Madonna, 1894 by Edvard Munch
To call the picture Madonna is not in-appropriate if the word is understood metaphorically, for Munch, unable to accept Christianity or a personal god, regarded the continuous generation and metamorphosis of life in a religious light, subsuming its spiritual as well as its material components. The blood-red halo around the woman's head could be considered the spiritual counterpart to the touches of red on her lips, nipples and navel. She seems to float within curing bands of colored light suggestive of art nouveau. Far from deforming her, however, they look like a supernatural emanation, possibly deriving from the spiritualist notion of an aura, surrounding all individuals but only visible to mediums.

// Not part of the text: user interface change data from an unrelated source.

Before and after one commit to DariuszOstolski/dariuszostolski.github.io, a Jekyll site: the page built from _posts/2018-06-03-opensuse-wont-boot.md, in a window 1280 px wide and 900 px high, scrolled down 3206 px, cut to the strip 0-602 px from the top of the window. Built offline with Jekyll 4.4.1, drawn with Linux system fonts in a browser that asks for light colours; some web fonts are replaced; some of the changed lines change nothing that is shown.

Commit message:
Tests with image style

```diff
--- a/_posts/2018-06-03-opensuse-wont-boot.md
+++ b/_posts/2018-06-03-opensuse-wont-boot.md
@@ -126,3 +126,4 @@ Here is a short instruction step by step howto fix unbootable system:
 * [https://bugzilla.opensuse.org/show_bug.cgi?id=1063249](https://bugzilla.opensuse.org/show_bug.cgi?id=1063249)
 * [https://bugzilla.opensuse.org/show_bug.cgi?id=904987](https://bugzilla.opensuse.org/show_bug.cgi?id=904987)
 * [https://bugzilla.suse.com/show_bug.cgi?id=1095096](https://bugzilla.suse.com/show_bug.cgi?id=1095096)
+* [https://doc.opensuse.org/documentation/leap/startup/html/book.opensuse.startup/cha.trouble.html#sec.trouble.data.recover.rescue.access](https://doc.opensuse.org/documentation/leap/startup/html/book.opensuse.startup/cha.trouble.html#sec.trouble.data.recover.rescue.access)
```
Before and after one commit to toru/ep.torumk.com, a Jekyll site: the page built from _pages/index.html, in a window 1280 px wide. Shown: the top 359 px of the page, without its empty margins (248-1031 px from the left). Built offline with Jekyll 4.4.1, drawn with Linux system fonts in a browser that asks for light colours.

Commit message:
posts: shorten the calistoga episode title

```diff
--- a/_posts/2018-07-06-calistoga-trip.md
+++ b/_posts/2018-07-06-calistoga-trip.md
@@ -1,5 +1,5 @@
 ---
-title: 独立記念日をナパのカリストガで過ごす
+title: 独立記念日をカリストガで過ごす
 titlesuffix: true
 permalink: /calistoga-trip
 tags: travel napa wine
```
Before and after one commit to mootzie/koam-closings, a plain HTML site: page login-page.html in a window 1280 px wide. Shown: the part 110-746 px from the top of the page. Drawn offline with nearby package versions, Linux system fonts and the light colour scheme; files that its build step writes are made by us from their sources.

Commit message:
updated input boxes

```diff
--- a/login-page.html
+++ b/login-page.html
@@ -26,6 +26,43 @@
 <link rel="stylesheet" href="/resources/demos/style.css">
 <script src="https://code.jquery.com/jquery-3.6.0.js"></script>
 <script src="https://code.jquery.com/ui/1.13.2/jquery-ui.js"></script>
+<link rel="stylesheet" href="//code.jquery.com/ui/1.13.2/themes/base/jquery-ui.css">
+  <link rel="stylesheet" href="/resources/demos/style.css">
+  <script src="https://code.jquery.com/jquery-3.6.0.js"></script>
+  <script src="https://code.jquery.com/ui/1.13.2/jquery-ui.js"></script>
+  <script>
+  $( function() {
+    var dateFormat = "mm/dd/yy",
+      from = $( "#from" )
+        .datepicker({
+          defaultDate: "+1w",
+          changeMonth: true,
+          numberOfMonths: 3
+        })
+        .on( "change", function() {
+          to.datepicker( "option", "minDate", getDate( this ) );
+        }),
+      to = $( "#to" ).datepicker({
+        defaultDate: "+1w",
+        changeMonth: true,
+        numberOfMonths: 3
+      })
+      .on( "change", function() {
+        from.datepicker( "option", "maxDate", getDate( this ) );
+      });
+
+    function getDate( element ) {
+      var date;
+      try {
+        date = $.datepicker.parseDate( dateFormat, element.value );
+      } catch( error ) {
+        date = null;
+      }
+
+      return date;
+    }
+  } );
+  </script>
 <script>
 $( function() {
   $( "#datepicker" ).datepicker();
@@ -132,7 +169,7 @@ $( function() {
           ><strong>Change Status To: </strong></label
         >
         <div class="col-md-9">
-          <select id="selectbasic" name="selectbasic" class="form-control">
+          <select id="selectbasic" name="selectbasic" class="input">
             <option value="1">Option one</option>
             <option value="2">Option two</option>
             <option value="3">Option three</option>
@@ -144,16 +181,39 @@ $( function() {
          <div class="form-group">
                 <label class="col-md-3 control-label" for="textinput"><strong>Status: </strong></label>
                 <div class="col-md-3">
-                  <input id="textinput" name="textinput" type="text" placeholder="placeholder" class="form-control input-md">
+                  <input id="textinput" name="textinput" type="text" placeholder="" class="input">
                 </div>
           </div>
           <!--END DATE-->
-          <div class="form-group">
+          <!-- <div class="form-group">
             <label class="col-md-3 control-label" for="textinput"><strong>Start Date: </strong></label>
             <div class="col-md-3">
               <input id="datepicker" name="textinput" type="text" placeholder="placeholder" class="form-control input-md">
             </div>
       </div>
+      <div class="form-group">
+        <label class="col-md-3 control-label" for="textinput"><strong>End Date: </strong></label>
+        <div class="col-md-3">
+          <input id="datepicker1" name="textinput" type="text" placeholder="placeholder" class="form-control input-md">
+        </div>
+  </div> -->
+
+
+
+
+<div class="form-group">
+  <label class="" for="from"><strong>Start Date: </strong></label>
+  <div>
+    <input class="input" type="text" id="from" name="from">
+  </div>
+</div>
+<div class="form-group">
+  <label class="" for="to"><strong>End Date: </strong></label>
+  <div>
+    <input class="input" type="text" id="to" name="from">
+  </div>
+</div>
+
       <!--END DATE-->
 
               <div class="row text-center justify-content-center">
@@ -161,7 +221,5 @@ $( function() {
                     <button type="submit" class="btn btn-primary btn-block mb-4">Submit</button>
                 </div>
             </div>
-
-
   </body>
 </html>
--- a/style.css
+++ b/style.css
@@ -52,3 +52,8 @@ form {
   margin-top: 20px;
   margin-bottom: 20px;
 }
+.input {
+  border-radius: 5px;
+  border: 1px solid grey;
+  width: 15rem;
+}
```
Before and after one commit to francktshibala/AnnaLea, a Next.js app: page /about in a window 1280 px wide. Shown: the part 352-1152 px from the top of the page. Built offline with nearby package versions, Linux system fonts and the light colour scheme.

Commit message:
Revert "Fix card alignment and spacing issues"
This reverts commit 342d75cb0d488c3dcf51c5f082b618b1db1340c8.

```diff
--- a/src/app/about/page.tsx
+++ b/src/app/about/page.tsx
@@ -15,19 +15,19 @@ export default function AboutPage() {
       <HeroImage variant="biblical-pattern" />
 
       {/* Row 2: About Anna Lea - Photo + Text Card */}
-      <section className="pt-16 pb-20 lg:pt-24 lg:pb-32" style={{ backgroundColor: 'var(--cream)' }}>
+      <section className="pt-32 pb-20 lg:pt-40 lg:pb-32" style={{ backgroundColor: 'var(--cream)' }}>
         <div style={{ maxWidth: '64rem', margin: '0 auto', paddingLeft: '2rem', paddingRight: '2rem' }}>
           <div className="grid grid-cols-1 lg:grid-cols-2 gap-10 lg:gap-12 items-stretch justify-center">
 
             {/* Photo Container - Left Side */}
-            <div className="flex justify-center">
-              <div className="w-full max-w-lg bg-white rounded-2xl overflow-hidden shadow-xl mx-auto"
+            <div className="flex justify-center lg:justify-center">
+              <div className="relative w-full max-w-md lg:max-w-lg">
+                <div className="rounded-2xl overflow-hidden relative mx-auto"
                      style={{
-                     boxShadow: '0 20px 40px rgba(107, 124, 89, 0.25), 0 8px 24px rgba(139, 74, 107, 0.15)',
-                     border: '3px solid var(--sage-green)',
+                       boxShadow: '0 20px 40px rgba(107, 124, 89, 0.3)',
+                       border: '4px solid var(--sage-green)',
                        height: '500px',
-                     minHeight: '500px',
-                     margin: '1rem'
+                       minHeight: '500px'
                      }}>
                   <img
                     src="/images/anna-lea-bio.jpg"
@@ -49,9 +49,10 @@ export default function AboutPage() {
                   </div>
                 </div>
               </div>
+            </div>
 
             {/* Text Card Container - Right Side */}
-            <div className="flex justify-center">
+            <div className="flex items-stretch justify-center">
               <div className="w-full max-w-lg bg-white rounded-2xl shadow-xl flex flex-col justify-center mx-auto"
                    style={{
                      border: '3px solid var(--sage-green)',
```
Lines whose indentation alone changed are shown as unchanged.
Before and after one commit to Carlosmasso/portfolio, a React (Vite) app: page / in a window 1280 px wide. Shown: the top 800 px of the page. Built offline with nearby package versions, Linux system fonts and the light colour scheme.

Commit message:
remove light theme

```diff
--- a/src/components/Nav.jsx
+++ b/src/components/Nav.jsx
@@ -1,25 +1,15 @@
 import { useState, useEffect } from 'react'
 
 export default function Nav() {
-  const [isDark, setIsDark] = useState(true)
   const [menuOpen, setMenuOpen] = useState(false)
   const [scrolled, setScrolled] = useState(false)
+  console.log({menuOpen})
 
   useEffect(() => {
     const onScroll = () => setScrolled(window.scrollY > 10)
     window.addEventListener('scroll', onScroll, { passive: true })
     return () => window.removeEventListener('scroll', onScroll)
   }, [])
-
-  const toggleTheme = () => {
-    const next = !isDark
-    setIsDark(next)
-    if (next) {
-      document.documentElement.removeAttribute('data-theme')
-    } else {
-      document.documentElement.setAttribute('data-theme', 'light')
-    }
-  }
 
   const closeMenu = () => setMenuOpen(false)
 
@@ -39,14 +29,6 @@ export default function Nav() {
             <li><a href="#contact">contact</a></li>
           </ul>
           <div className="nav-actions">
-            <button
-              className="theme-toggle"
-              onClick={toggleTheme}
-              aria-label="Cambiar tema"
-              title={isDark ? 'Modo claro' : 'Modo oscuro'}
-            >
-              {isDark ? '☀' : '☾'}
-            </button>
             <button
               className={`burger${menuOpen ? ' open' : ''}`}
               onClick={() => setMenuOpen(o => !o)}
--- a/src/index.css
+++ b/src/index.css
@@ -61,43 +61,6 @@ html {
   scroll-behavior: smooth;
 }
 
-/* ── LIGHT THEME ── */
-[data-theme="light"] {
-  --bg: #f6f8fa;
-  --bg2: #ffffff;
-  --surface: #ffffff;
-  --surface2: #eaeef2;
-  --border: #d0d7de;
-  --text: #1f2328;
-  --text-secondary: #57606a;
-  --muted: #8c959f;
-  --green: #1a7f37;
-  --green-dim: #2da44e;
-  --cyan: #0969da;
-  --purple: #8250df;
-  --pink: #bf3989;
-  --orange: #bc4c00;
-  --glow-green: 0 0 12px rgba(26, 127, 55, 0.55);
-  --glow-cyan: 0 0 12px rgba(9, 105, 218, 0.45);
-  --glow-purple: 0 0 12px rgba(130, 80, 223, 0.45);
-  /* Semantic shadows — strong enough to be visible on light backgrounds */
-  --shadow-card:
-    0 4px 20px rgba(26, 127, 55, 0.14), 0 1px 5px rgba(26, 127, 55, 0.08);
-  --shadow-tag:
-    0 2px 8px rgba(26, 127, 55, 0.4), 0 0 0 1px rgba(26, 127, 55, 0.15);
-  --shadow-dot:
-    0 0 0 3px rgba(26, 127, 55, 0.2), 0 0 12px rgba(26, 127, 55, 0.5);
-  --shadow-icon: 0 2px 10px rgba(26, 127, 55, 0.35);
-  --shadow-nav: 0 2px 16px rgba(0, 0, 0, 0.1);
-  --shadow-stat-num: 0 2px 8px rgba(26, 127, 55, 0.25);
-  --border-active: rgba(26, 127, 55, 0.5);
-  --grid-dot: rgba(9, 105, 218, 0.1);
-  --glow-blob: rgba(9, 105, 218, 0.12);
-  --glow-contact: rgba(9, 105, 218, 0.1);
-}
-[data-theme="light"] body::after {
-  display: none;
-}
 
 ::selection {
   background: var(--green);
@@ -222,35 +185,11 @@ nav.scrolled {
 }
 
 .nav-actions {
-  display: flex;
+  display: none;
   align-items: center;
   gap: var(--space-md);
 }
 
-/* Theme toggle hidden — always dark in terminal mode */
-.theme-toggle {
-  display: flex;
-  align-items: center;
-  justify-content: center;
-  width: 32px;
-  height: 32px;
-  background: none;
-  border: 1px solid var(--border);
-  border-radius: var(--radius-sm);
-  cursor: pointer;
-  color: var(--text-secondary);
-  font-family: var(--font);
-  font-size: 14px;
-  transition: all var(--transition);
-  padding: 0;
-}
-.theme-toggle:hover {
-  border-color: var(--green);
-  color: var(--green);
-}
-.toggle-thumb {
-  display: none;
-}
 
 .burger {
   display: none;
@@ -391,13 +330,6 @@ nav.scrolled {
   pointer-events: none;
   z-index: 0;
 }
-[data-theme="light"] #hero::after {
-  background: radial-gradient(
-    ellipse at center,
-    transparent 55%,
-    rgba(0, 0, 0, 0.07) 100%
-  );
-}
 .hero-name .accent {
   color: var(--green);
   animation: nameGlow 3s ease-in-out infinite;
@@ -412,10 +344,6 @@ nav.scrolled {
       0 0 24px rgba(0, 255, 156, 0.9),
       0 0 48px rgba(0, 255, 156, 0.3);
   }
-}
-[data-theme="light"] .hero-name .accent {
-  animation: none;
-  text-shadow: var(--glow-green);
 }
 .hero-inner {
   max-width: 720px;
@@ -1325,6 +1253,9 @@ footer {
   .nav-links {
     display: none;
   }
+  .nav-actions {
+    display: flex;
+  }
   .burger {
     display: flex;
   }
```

Like many other modern artists, during his entire career, Munch likes to insistently works and reworks each idea. For example, The Scream exists in three different version, and Munch left at least five versions of Madonna. Even with different themes and variations, Munch's works always represent a fixation on subject matter, and over time they become elements in a series with a life of its own. From Claude Monet in his pursuit of natural light until his technique all but effaced the subject of his Water Lilies, from Piet Mondrian's grid series to Jackson Pollock's bare numeric titles that somehow include both One and Number One, Modernism found in series at once a point of origin and a free play that cannot cease.